WHAT YOU ARE ASKED TO DO: Copy each line of the entries that includes the word "facebook".

DATA SHOWN:
━━━━━━━━━━━━━━━━━━━━━━━━━━━━━━

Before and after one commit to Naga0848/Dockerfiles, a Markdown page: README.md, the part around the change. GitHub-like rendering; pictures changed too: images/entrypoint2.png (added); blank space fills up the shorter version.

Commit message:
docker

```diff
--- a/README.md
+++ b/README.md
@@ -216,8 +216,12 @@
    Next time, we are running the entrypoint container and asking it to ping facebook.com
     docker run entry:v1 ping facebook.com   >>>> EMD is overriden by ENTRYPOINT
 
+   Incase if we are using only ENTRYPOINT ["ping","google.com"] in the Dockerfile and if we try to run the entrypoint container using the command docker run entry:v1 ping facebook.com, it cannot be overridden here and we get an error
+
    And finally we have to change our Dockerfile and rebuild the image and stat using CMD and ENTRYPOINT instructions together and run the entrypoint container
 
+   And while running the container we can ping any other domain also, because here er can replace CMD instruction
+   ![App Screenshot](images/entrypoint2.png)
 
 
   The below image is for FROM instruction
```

━━━━━━━━━━━━━━━━━━━━━━━━━━━━━━

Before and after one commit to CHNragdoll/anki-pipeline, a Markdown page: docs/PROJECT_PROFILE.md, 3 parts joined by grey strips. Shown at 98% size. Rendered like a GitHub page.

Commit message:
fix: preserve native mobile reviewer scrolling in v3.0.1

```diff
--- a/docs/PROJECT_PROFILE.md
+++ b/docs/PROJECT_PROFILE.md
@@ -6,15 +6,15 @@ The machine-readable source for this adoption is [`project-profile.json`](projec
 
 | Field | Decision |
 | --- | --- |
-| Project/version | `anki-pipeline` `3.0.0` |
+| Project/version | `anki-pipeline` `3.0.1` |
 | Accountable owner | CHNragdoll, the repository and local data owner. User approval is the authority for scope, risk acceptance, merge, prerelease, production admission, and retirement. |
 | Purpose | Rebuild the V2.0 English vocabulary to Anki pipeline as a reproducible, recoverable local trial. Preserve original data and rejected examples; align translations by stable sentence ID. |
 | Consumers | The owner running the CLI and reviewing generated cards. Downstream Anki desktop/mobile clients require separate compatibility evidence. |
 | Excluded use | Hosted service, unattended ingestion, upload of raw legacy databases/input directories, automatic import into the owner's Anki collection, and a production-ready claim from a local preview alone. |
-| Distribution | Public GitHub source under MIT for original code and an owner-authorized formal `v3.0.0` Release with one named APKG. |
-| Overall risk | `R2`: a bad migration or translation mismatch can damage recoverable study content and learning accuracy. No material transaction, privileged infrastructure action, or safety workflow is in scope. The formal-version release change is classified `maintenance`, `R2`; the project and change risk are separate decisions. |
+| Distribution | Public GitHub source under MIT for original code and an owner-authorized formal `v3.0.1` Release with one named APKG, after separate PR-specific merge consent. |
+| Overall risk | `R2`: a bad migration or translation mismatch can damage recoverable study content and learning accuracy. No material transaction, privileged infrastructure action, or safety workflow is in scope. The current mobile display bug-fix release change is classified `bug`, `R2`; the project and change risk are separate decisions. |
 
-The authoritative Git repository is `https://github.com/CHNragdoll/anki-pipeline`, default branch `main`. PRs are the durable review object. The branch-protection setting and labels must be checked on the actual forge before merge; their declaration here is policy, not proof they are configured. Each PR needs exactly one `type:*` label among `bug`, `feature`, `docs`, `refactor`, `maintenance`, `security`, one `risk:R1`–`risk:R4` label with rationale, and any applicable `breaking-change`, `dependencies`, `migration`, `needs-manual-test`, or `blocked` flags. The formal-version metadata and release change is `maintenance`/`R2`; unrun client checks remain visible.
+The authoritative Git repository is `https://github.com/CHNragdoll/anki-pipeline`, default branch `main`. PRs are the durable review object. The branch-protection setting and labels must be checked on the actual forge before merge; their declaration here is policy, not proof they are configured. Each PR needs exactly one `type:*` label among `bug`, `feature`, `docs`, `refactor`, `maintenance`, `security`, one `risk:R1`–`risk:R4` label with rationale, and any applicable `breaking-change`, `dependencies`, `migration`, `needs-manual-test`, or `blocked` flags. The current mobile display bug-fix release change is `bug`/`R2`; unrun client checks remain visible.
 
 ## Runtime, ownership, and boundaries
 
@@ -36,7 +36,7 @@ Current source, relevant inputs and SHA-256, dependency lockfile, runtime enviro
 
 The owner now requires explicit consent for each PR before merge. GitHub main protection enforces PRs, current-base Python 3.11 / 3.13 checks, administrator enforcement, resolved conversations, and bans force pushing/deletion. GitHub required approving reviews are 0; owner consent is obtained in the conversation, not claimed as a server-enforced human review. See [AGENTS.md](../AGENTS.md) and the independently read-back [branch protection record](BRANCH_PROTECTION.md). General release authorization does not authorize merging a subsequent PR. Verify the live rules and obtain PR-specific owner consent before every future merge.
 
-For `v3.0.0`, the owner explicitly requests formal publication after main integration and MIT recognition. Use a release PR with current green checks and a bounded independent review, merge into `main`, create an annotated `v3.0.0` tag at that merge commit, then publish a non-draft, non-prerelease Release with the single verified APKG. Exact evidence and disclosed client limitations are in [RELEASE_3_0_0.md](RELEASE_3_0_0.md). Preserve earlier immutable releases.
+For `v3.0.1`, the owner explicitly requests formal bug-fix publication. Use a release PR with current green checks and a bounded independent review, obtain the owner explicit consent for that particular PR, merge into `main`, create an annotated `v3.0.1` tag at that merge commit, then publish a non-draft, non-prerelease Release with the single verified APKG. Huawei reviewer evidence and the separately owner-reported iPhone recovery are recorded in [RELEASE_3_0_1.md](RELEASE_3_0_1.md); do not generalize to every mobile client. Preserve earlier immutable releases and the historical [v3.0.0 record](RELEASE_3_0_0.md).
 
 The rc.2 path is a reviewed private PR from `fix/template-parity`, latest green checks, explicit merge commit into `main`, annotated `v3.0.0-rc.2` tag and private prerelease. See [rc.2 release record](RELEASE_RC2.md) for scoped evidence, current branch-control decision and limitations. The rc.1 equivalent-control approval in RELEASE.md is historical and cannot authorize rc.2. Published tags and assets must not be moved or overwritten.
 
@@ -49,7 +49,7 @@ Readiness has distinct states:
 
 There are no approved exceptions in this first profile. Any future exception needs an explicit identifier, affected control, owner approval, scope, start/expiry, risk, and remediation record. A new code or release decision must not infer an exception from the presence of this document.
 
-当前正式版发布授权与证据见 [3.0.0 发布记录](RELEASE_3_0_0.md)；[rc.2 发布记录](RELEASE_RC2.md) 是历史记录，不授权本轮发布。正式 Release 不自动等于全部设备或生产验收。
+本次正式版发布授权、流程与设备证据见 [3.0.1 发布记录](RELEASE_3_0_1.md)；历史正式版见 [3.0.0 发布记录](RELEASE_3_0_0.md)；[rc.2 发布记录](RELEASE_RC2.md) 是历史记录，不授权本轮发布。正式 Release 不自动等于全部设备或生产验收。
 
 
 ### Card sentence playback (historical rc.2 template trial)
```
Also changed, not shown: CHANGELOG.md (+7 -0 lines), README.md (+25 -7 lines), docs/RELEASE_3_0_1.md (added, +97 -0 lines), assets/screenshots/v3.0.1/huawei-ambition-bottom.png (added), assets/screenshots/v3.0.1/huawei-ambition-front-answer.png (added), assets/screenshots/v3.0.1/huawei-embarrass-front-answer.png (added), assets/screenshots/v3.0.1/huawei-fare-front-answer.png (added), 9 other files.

━━━━━━━━━━━━━━━━━━━━━━━━━━━━━━

OUTPUT OF THE EXERCISE:
    Next time, we are running the entrypoint container and asking it to ping facebook.com
     docker run entry:v1 ping facebook.com   >>>> EMD is overriden by ENTRYPOINT
+   Incase if we are using only ENTRYPOINT ["ping","google.com"] in the Dockerfile and if we try to run the entrypoint container using the command docker run entry:v1 ping facebook.com, it cannot be overridden here and we get an error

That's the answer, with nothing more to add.